• Description of the task
When the word "size" shows up in a line of the data below, copy that whole line.

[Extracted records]
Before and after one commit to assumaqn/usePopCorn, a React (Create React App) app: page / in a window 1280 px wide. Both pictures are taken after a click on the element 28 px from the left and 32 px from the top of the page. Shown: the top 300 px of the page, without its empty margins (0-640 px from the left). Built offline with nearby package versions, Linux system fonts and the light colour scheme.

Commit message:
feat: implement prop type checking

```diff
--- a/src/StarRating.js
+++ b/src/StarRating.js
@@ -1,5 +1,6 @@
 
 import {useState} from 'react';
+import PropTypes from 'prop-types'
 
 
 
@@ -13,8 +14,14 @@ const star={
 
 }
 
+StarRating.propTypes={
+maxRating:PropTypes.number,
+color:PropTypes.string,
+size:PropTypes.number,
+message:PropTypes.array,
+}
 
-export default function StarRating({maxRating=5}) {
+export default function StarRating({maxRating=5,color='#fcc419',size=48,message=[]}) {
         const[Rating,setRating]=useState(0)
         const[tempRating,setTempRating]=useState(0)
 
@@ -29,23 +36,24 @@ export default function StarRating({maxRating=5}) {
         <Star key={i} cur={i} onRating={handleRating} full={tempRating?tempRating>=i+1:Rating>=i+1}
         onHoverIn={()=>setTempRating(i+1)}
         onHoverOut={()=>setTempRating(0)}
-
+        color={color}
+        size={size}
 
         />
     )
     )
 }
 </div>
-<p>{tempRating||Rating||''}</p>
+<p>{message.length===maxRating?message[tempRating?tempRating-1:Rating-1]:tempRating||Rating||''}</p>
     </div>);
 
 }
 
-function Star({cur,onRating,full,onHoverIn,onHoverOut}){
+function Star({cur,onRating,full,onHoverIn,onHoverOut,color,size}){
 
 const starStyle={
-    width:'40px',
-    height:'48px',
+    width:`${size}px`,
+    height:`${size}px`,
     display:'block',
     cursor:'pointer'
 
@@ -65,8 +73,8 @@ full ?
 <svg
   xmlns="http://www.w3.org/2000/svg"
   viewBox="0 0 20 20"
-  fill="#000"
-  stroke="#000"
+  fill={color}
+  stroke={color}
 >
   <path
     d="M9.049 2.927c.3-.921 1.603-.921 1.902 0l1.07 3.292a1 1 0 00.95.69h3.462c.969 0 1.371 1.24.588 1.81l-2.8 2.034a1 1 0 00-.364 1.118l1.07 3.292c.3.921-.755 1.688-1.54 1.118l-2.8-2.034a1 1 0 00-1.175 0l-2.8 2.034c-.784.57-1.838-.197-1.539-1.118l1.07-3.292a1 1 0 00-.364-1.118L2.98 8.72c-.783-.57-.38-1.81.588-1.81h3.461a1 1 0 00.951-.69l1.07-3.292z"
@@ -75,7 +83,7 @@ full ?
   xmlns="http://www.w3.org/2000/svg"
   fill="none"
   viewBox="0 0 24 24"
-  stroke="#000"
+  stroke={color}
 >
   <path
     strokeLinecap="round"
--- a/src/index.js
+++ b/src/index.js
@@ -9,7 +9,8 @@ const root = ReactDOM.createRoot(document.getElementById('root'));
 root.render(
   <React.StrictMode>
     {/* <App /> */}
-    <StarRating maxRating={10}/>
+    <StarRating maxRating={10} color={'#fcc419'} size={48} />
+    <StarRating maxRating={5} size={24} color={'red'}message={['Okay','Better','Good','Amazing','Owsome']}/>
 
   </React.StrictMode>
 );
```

• Result of this exercise
+size:PropTypes.number,
+export default function StarRating({maxRating=5,color='#fcc419',size=48,message=[]}) {
+        size={size}
+function Star({cur,onRating,full,onHoverIn,onHoverOut,color,size}){
+    width:`${size}px`,
+    height:`${size}px`,
+    <StarRating maxRating={10} color={'#fcc419'} size={48} />
+    <StarRating maxRating={5} size={24} color={'red'}message={['Okay','Better','Good','Amazing','Owsome']}/>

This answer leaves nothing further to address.